Decades before there was a federal Environmental Protection Agency or even Monroney stickers that presented average fuel-economy expectations, there was the Mobil Economy Run.
The Mobilgas Economy Run: A History of the Long Distance Fuel Efficiency Competition, 1936-1968
by Dave Hermanson
|Publisher||McFarland & Company, Inc., Publishers|
Decades before there was a federal Environmental Protection Agency or even Monroney stickers that presented average fuel-economy expectations, there was the Mobil Economy Run. At least that’s the name I remember as a kid reading the auto company advertisements about the fuel-economy figures their cars achieved in the cross-country drive.
Somewhere in my office, I have a folder labeled “Mobil Economy Run.” In that folder are some clippings I saved and notes from an interview I did with a retired automotive engineer who helped prepare cars for the event. I write “prepare cars” but basically, the idea was to figure out a way to expand on the rulebook and sneak things past the U.S. Auto Club officials who were charged with keeping everything fair and square.
My plan was to do additional research and more interviews and to write a book on the history of the economy runs and to discover if the auto companies were as clever as NASCAR racer Smokey Yunick, who once took the gas tank out of his race car and still was able to drive it on fuel he had hidden within its frame rails.
So, in some ways, I should be displeased with Dave Hermanson and his recently published book, The Mobilgas Economy Run: A History of the Long Distance Fuel Efficiency Competition, 1936-1968.
Hermanson presents a well-researched and detailed history of the event launched by Earl Gilmore of the Gilmore Oil Company, the California gasoline distributor that in 1940 was purchased by Socony-Vacuum and its Mobiloil brand.
But Hermanson notes that Gilmore wasn’t the first to stage such an event. As early as 1917, the Los Angeles Motor Car Dealers Association took part in an annual Camp Curry Yosemite Economy Run sponsored by Standard Oil. That event ended after the 1926 run.

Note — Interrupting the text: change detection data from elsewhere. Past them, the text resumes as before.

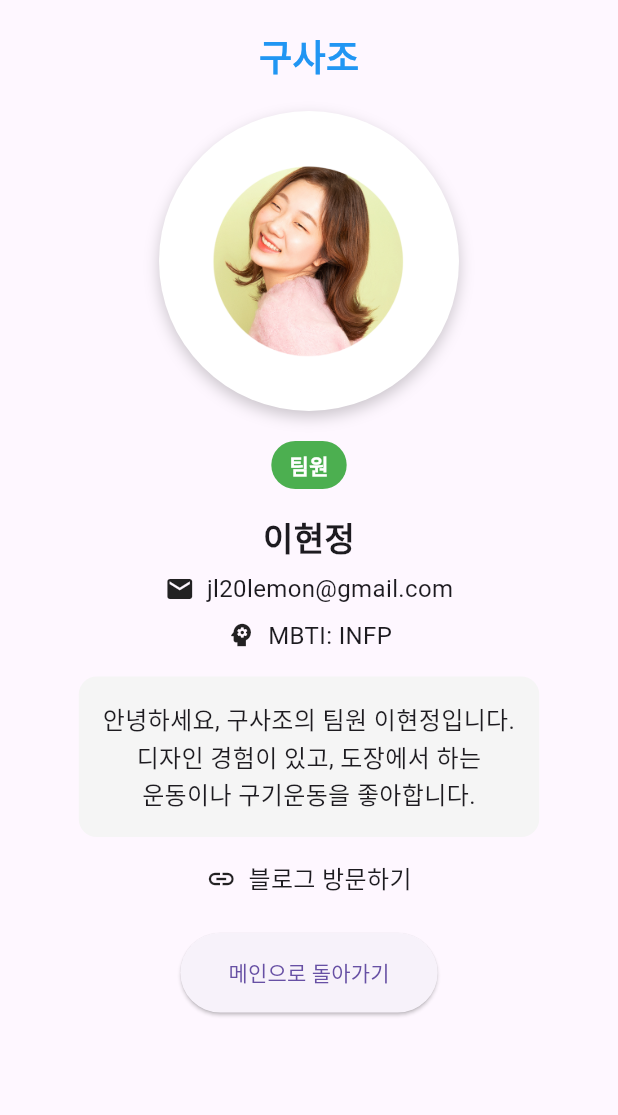
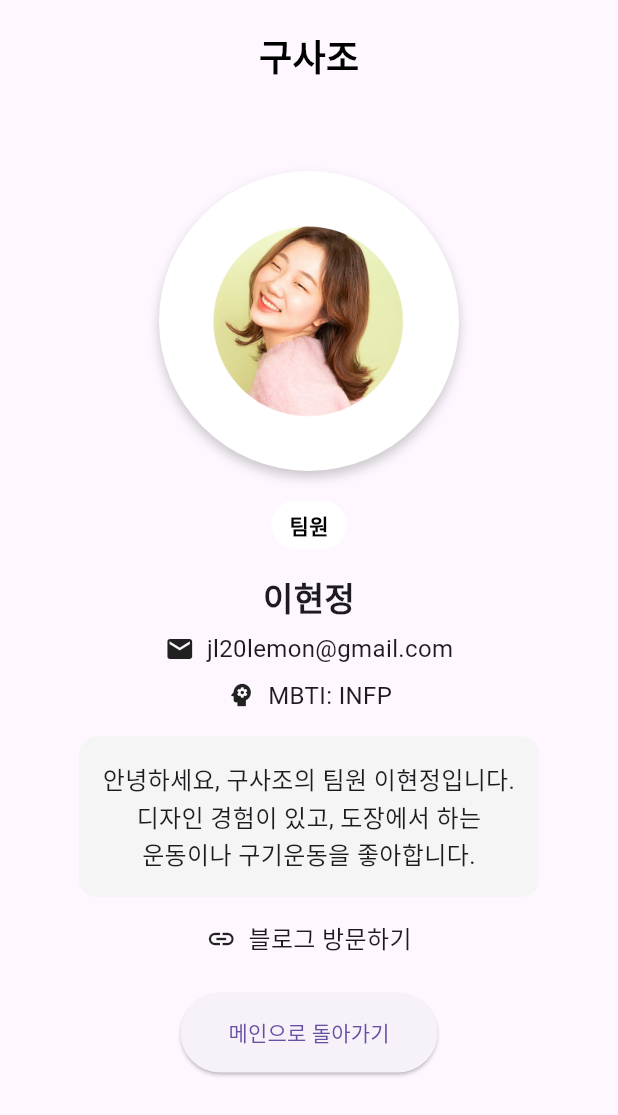
Before and after one commit to enirobot/team_intro, a Flutter app: the screen it shows after launch, swiped to page 5, on a phone screen of 412 x 824 dp. Shown: the top 1115 px of the screen. Run offline on Flutter 3.47's test engine with Material 3 defaults, Android fonts, the light colour scheme and no system bars.

Commit message:
다운로드 받아갑니다.

```diff
--- a/lib/screens/main_page.dart
+++ b/lib/screens/main_page.dart
@@ -4,6 +4,7 @@ import 'package:team_intro/models/member_info.dart';
 import 'package:team_intro/models/page_info.dart';
 import 'package:team_intro/screens/main_menu_page.dart';
 import 'package:team_intro/widgets/content_page.dart';
+import 'package:team_intro/widgets/introduction_huynjung.dart';
 
 class MainPage extends StatefulWidget {
   const MainPage({super.key});
@@ -71,7 +72,7 @@ class _MainPageState extends State<MainPage> {
       ),
       PageInfo(
         title: '이현정',
-        page: ContentPage(
+        page: Huynjung(
           memberInfo: const MemberInfo(
             teamName: '구사조',
             imagePath: 'assets/images/hyeonjeong_lee.png',
--- /dev/null
+++ b/lib/widgets/introduction_huynjung.dart
@@ -0,0 +1,142 @@
+import 'package:flutter/material.dart';
+import 'package:team_intro/models/member_info.dart';
+import 'package:url_launcher/url_launcher.dart';
+
+class Huynjung extends StatelessWidget {
+  final MemberInfo memberInfo;
+  final VoidCallback onBackPressed;
+
+  const Huynjung({
+    super.key,
+    required this.memberInfo,
+    required this.onBackPressed,
+  });
+
+  @override
+  Widget build(BuildContext context) {
+    return
+    //여기부터 수정
+    SingleChildScrollView(
+      child: Padding(
+        padding: const EdgeInsets.all(20.0),
+        child: Column(
+          crossAxisAlignment: CrossAxisAlignment.center,
+          children: [
+            Text(
+              memberInfo.teamName,
+              style: const TextStyle(
+                fontSize: 24,
+                fontWeight: FontWeight.bold,
+                color: Color.fromARGB(255, 0, 0, 0),
+              ),
+            ),
+            const SizedBox(height: 60),
+            Container(
+              width: 200,
+              height: 200,
+              decoration: BoxDecoration(
+                shape: BoxShape.circle,
+                boxShadow: [
+                  BoxShadow(
+                    color: Colors.black.withOpacity(0.2),
+                    blurRadius: 6,
+                    offset: const Offset(0, 4),
+                  ),
+                ],
+              ),
+              child: ClipOval(
+                child: Image.asset(
+                  memberInfo.imagePath,
+                  fit: BoxFit.cover,
+                ),
+              ),
+            ),
+            const SizedBox(height: 20),
+            Container(
+              padding: const EdgeInsets.symmetric(
+                horizontal: 12,
+                vertical: 6,
+              ),
+              decoration: BoxDecoration(
+                color: memberInfo.isLeader ? const Color.fromARGB(255, 0, 0, 0) : const Color.fromARGB(255, 255, 255, 255),
+                borderRadius: BorderRadius.circular(20),
+              ),
+              child: Text(
+                memberInfo.isLeader ? '팀장' : '팀원',
+                style: const TextStyle(
+                  color: Color.fromARGB(255, 0, 0, 0),
+                  fontWeight: FontWeight.bold,
+                ),
+              ),
+            ),
+            const SizedBox(height: 16),
+            Text(
+              memberInfo.name,
+              style: const TextStyle(
+                fontSize: 22,
+                fontWeight: FontWeight.bold,
+              ),
+            ),
+            const SizedBox(height: 8),
+            _buildInfoRow(Icons.email, memberInfo.email),
+            const SizedBox(height: 8),
+            _buildInfoRow(Icons.psychology, 'MBTI: ${memberInfo.mbti}'),
+            const SizedBox(height: 16),
+            Container(
+              padding: const EdgeInsets.all(16),
+              decoration: BoxDecoration(
+                color: Colors.grey[100],
+                borderRadius: BorderRadius.circular(12),
+              ),
+              child: Text(
+                memberInfo.introduction,
+                style: const TextStyle(
+                  fontSize: 16,
+                  height: 1.5,
+                ),
+                textAlign: TextAlign.center,
+              ),
+            ),
+            const SizedBox(height: 16),
+            InkWell(
+              onTap: () => _launchUrl(memberInfo.blogUrl),
+              child: _buildInfoRow(Icons.link, '블로그 방문하기'),
+            ),
+            const SizedBox(height: 24),
+            ElevatedButton(
+              onPressed: onBackPressed,
+              style: ElevatedButton.styleFrom(
+                padding: const EdgeInsets.symmetric(
+                  horizontal: 32,
+                  vertical: 16,
+                ),
+              ),
+              child: const Text('메인으로 돌아가기'),
+            ),
+          ],
+        ),
+      ),
+    );
+  }
+
+  Widget _buildInfoRow(IconData icon, String text) {
+    return Row(
+      mainAxisSize: MainAxisSize.min,
+      children: [
+        Icon(icon, size: 20),
+        const SizedBox(width: 8),
+        Text(
+          text,
+          style: const TextStyle(fontSize: 16),
+        ),
+      ],
+    );
+  }
+
+  Future<void> _launchUrl(String url) async {
+    final Uri uri = Uri.parse(url);
+    if (!await launchUrl(uri)) {
+      throw Exception('Could not launch $url');
+    }
+  }
+}
```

Gilmore joined with the dealers association and the western region of the AAA Contest Board to revive the economy trials in 1936 with a single-day, 352-mile drive from LA to Yosemite. Cars — 30 were entered — were divided into seven classes, based on vehicle prices, with winners determined on a confusing ton-miles-per-gallon figure.
Although an inexpensive four-cylinder Willys 77 achieved a miles-per-gallon average of 33.21, a Graham Supercharger 6 had the best TMPG figure, 55.47, even though its mpg number was only 26.67. TMPG finally was abandoned in 1959.
Through the years, the route would expand, at first to the Grand Canyon, then to Sun Valley, and after its resumption after World War II, on to Chicago and eventually to New York.
For the most part, automakers would replace dealers as entrants and things got very serious, with rules written to assure gas tanks were standard factory installations and that tire pressures weren’t being manipulated to enhance mileage, and with seals placed on as many as 64 items to prevent tampering. Skilled drivers — racers (including Smokey Yunick) and engineers — were engaged to maximize performance.
How serious did it get? Well, back in 1952, writes Hermanson, “A protest was received regarding the Mercury Monterey entry. As was noted by another competitor, the Mercury rolled approximately 40 feet at the Grand Canyon start before proceeding under its own power. After the protest was heard, it was decided by the AAA Contest board officials that the Mercury should back up a total of 40 feet the next morning before leaving to compensate for the false start.”
Hermanson doesn’t detail the juicy stories about rules manipulation, but the book does end with an extensive appendix and a chapter on the Mobil Mileage Rally, held from 1958-1961 for imported cars.
As for the Mobilgas Economy Run, it ended because of the muscle-car craze and the public’s refocus of its attention on acceleration and horsepower.